Associate Professor of Physics

University of Virginia

Title: TBA

Abstract: TBA

Photophysics of organic materials: from ancient pigments to high-performance organic semiconductors

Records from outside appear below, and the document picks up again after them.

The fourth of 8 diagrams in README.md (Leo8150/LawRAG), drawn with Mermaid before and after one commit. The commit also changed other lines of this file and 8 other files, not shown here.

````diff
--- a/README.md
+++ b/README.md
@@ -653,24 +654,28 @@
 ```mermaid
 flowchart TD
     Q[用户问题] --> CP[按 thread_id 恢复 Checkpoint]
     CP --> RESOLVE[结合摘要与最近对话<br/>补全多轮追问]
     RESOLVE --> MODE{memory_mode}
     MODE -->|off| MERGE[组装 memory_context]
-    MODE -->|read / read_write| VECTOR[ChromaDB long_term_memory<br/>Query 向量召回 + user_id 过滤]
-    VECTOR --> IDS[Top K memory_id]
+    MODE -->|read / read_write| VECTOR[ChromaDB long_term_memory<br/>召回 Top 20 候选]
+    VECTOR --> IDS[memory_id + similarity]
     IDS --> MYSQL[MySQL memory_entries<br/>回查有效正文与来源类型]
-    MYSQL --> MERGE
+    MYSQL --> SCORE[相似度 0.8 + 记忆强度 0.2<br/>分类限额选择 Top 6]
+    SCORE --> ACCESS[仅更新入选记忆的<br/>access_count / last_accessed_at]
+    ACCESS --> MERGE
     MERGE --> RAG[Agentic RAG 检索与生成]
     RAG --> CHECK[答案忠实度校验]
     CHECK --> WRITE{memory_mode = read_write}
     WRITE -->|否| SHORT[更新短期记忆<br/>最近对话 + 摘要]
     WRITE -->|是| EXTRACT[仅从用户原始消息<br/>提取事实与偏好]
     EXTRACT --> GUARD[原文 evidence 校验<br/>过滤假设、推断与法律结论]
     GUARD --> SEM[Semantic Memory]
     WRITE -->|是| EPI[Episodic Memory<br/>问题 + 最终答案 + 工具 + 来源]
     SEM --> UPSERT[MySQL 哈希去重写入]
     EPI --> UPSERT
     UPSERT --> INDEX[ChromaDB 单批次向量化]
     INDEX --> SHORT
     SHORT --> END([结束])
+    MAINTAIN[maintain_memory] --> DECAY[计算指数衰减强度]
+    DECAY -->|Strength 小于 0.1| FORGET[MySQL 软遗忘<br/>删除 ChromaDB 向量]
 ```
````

Date: 
Tuesday, October 5, 2021 - 3:30pm to 5:00pm
Location: 
Zoom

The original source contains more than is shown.